In the nests, on the ground, even right next to the walkways and the buildings there are parents minding fluffy chicks.

‘Will you just stay where I put you, junior.’
‘Don’t want to. It’s boring. I’m bored. Where’s Dad and the food?’

And many chicks are in nests on their own, waiting for their parents, insisting they are famished, that they are fading away, that they need FOOD NOW.

This very new fluffy little fella was right under our veranda! Shy though, understandably, and only peeked out briefly when his parent returned.

If you love birds you will absolutely enjoy visiting Lady Elliot Island on the Great Barrier Reef, Queensland, Australia – if any of us can ever travel anyway again. (As a travel tip, we suggest not looking at a rerun of Hitchcocks movie The Birds before you go to the island).

And that’s all we have for you from Lady Elliot Island.

Mark is guardian and blundering typist for Mawson, one of this bright world’s few published bears.

Birds, Birds, Birds at Lady Elliot Island on the Barrier Reef

BeeBear has regaled her friends with tales of Lady Elliot Island, her journey there, her explorations of the island, the corals she saw in the lagoon, and whether she saw turtles. But her bird friends at home especially want to know if she saw tropical birds.

She certainly did! Lady Elliot Island is paradise for twitchers (bird spotters.) On this coral quay which is so small that the air-strip cuts right across it (see picture above) there are thousands of birds. They come for the nesting season and peak around November.

It’s high density living here. Birds that usually nest on the ground get squeezed out by the earliest arrivals of the season and so take to the trees instead. They are all over every branch of every tree.

The birds in the picture above were in the trees three metres from our veranda. You can simply sit on your cabin veranda with a camera and take pictures of domestic life among the birds.

Birds that prefer trees have to find themselves a place on the ground. It’s all about high demand for premium real estate.
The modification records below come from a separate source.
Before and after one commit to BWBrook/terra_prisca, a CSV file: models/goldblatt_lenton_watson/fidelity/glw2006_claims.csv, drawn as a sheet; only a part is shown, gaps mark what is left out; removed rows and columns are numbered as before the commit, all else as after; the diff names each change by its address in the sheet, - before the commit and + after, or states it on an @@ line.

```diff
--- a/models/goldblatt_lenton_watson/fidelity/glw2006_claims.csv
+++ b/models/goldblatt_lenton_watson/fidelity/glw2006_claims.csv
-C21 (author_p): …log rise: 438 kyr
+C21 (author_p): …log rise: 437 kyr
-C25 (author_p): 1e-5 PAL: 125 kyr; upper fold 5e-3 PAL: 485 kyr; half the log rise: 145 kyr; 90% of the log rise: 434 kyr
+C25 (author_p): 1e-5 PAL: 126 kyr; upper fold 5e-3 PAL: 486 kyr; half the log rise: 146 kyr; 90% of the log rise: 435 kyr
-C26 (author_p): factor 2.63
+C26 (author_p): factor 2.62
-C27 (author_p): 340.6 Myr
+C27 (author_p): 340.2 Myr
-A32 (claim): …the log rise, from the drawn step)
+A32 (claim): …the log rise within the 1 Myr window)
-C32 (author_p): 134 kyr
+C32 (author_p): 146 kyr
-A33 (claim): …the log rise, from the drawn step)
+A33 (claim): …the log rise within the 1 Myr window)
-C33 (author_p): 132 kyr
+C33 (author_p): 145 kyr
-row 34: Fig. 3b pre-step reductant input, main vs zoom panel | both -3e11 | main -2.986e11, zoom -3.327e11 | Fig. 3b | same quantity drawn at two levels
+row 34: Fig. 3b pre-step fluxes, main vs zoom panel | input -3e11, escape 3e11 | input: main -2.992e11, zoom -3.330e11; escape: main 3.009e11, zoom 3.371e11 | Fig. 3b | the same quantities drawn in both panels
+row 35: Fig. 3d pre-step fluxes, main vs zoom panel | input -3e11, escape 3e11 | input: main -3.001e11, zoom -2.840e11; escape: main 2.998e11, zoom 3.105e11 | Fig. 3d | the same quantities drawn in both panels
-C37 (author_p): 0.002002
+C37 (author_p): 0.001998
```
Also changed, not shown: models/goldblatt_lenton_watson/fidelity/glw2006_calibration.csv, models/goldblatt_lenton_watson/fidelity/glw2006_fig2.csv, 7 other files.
Everyone is making a racket. ‘Mummy, where are you, I’m hungry!’,
‘Harold, you’ve been ages. It’s your turn to mind your kid’,
‘Steady on, Mabel, I only just got back’,
‘You stayed out at sea deliberately, didn’t you, leaving me stuck here with this squawker’,
‘I did not, Mabel, you’ve no idea how far I had to go for fish ‘,
‘ Hah! A likely story’,
‘Its true. I blame those trawlers’,
‘Oi, you lot, get off my branch’,
‘Your branch? Hah! It so is not.’
‘It is, it is. Me and Narelle got it first, so get lost’.
‘ You did not, you great big liars, we got it first,’
‘You pinched it!’
‘ You get over here, mate, and try saying that, go on, go on.’
‘ Mummeee, Daddeeeeee! Where’s my fooooood!’

Screeches, calls, warnings, quarrels. On, and on, all night it goes. The resort even provides ear plugs so that guests can sleep at night.
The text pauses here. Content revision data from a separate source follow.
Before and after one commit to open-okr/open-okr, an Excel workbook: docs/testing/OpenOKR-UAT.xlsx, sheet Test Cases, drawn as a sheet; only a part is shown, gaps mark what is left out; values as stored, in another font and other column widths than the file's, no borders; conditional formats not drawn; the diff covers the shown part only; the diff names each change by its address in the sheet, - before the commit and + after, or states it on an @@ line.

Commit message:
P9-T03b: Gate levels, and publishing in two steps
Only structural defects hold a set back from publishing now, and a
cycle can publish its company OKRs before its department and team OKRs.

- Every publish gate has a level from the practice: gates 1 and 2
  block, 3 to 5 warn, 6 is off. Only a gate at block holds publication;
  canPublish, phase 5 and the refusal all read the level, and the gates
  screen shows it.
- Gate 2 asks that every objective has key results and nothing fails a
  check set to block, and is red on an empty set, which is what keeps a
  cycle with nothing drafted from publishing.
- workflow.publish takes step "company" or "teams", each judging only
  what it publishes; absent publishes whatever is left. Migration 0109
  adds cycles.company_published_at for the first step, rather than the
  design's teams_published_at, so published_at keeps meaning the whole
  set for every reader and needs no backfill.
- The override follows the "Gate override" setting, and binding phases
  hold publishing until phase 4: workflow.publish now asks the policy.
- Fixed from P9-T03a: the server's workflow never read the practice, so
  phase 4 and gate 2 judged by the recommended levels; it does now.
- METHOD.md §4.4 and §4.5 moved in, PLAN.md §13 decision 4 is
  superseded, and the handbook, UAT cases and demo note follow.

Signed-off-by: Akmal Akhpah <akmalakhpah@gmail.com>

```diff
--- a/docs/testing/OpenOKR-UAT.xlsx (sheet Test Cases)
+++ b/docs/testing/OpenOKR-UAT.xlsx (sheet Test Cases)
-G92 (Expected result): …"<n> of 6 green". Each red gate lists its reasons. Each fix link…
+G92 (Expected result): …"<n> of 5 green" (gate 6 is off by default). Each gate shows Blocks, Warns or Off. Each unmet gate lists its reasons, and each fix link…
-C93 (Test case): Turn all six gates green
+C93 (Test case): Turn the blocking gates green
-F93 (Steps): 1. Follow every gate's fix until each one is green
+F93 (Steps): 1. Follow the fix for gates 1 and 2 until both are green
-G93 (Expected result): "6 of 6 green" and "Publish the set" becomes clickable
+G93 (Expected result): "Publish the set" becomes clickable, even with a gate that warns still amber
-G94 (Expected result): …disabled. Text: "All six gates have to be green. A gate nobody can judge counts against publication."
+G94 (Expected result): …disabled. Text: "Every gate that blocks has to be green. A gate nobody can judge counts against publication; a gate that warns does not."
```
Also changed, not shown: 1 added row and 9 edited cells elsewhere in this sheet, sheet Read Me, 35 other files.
Birds soar everywhere. Outgoing- traffic of the parents leaving chicks to find food in the ocean crosses through incoming traffic of food-laden parents in what looks like an air-traffic controller’s worst nightmare.

The birds are all protected from humans these days, of course, and completely at ease with people. They perch all over the cabin verandas and some venture hopefully toward the diners in the restaurant. They even raise their young right next to the walkways and buildings, including the most unusual bird you see below.

This is the rare Red-tailed Tropic Bird. It’s one of the world’s oldest and most elusive birds. Read more about them here and here. We had the most wonderful good fortune to see a young one and only hundred metres from our cabin.

Just look at this Red-tailed Tropicbird chick hunkered into its ground-nest waiting for its ocean going parents. It was enormous. It was bigger than a full grown chicken. . ‘Food”, it cried, ‘Gimmee foooooood!’ Of course, we didn’t- no feeding of the birds on Lady Elliot Island. But we did wonder how the parents could ever bring back enough food to satisfy this big lad. Both of them were out at sea trying to do just that.

In the next post, fellow Baffled Ones and Gentlebears, we bring you even more birds and more chicks.

You are at Baffled Bear Books, brought to you by Mark, guardian and blundering typist for Mawson Bear, Ponderer of Baffling Things and one of this bright world’s few published bears. Mawson is writer bear of It’s A Bright World To Feel Lost In and of She Ran Away From Love.